I swam into darkness, sensing the outlines of shadowy figures lurking on the ledge above. It was 8:30 a.m. and I was at Iceland’s Blue Lagoon, a 20-minute bus ride from Keflavik Airport, where I had landed hours earlier.
I’d taken a cheap flight from BWI to Iceland on a reporting trip for The Baltimore Banner. My mission: to find out what fun stuff you can do, see — and, of course, eat — in the Land of Fire and Ice. One of the top attractions are the country’s geothermal spas, powered by nature, and none more famous than the Blue Lagoon, which sees more than 700,000 visitors per year.
I got there when it opened — about two hours before the sun rises in Iceland in January — and more or less had the place to myself. Solitude allowed for moments of wonder, too — at one point I felt a rumble that seemed like it came from deep within the earth; I’d thought it was my stomach, but it turned out to be the heater. As cold rain fell on my head, I drifted deeper into the water, searching for the hottest spots. This is the secret to loving life in Iceland: enjoying the warmth of the spa amid the cold outside.
As the sky brightened, those shadowy figures turned out to be lifeguards in snowsuits. The light revealed the milky blueness of the thermal waters and the volcanic hills surrounding it, but also a gaggle of selfie-snatching tourists, clutching iPhones in one hand and cocktails in the other. Every photo, everywhere, all at once.
“Actually, iPhones are waterproof,” I heard one woman tell her companion. I rolled my eyes and headed for the locker room.
Sure, the Blue Lagoon is convenient; a bus will take you straight from the airport. But even with an online reservation system, it’s also so packed with people it can be hard to relax. To beat the crowds, you can just arrive super early, or better yet, skip it. After a few days in Iceland, I learned that there are plenty of spa options available that don’t involve sharing a bath with thousands of other people.
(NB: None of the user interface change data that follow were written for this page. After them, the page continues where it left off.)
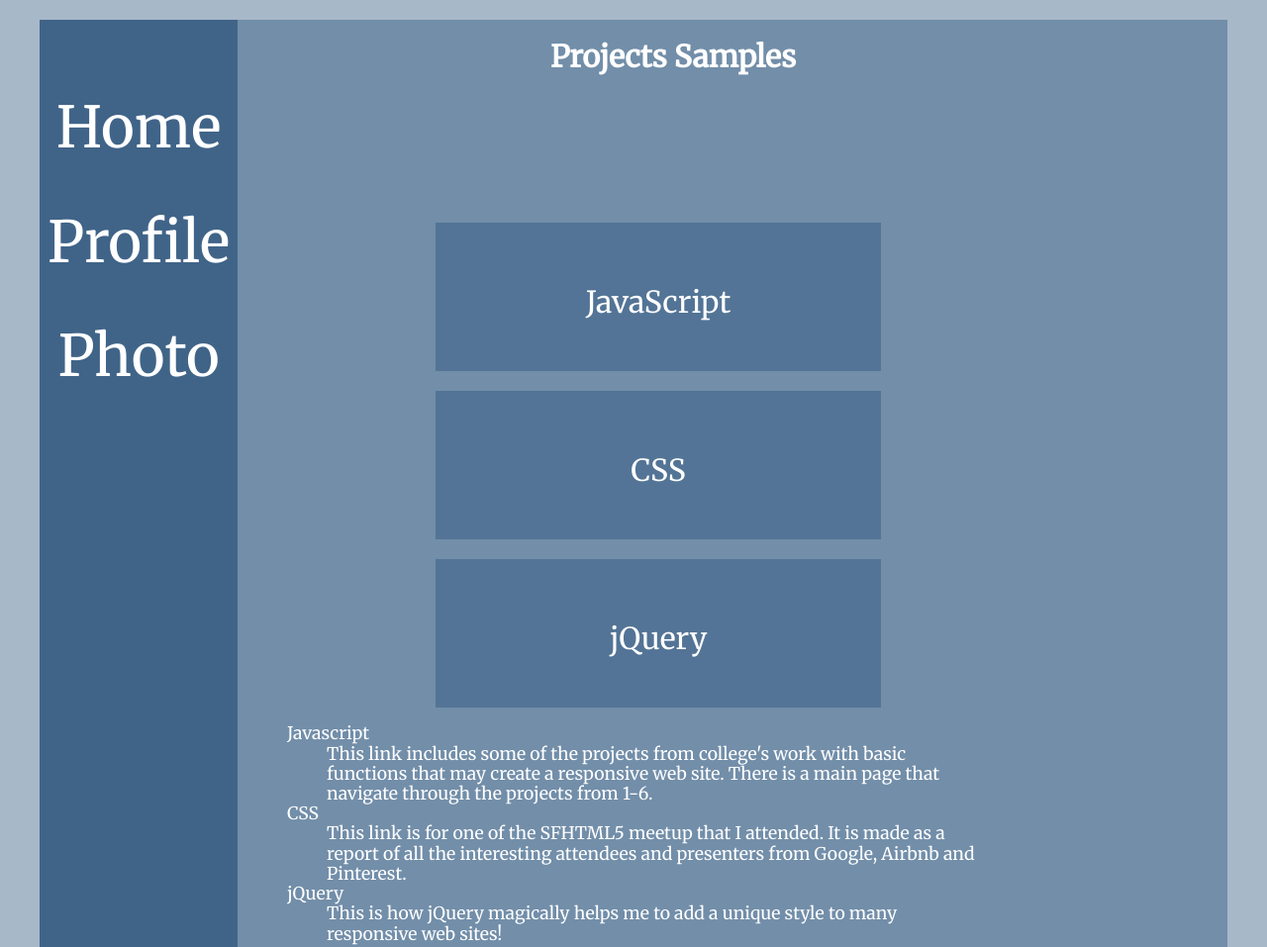
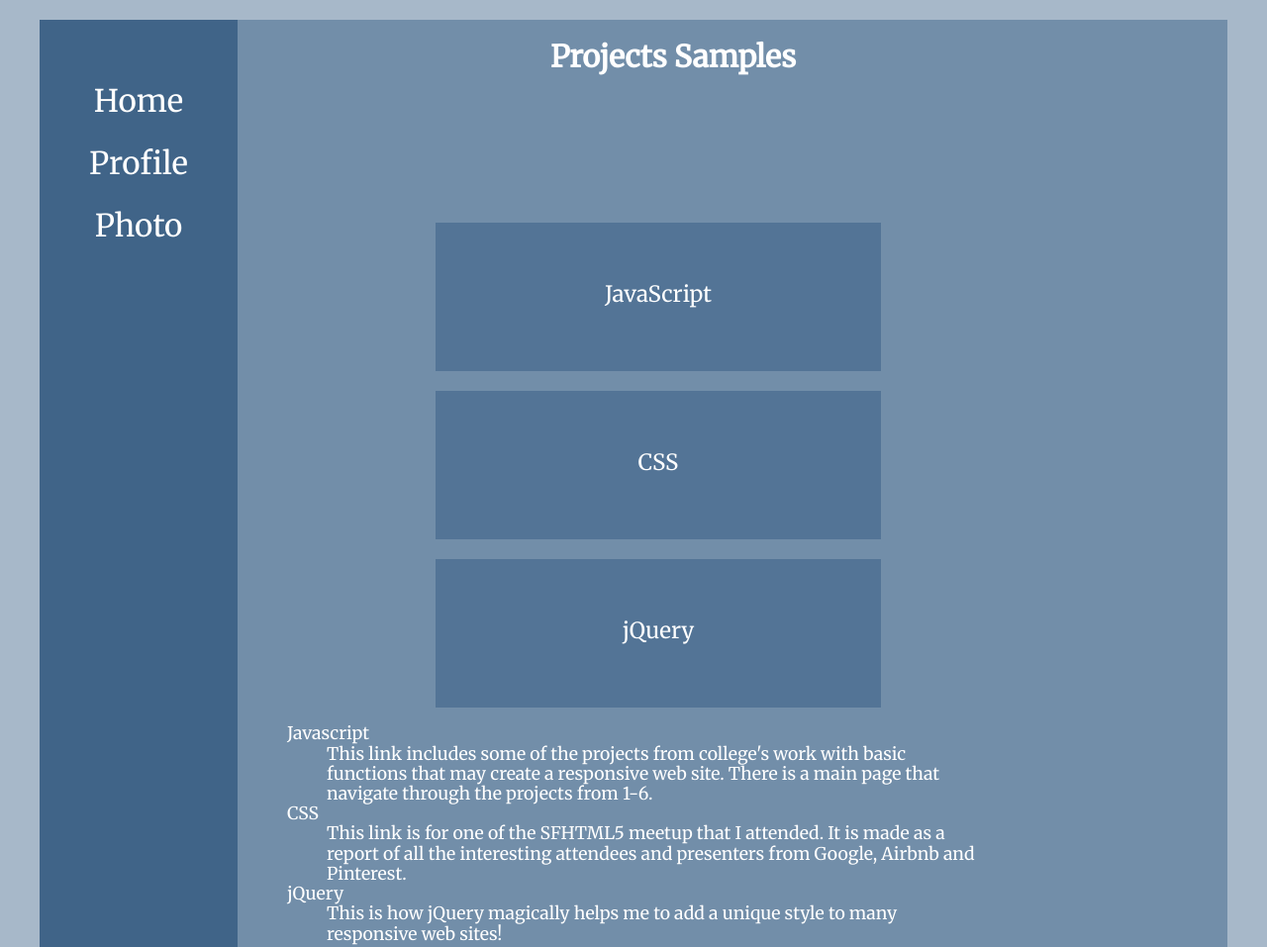
Before and after one commit to moodimazri/moodimazri.github.io, a plain HTML site: page college.htm in a window 1280 px wide. Shown: the top 957 px of the page at 99% size. Drawn offline with nearby package versions, Linux system fonts and the light colour scheme; a web font is replaced by a local one.

Commit message:
Update college.css

```diff
--- a/college.css
+++ b/college.css
@@ -15,7 +15,7 @@
 }
 ul, a {
     margin-top: 50px;
-    font-size: 1.9em;
+    font-size: 1.4em;
     line-height: 2em;
     font-family: 'Merriweather', serif;
     color: white;
```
Laugarvatn Fontana Geothermal Baths: I stopped here during a tour of the Golden Circle — just to glimpse, not to bathe. Just over an hour away from Reykjavik by car, it overlooks a beautiful lake and felt uncrowded and peaceful. Because there is no corner of the planet untouched by a recent travel docuseries, it was also featured in a Netflix show called “Down to Earth with Zac Efron,” which highlighted geothermal baking techniques. (You can apparently boil eggs, or even bake rye bread, in a neighboring hot spring.)
Sky Lagoon: Someone told me Sky Lagoon was like the Blue Lagoon, but less crowded. Consider me sold. Looking at the website, I was charmed by the architecture, which is inspired by traditional Icelandic turf houses. The bath is carved out from rocks and features an in-the-water bar. Another perk: it’s just a 13-minute drive from downtown Reykjavik. Hunker down for a seven-step bathing ritual, which includes a plunge in cold water; it’s believed to activate the immune system.
Reykjavik’s public pools: When it comes to a hot soak, the most affordable option for travelers is one favored by locals: a trip to one of Reykjavik’s many public pools. Afterward, indulge in Icelanders’ preferred post-spa ritual — a treat from a nearby ice cream shop or hot dog stand. Top choices for the pools include new arrival Dalslaug, on the edge of the city and ensconced in wilderness, and Vesturbæjarlaug — where, according to the local Reykjavík Grapevine, you might see the country’s prime minister or a member of Sigur Rós on the same day.
More in this series: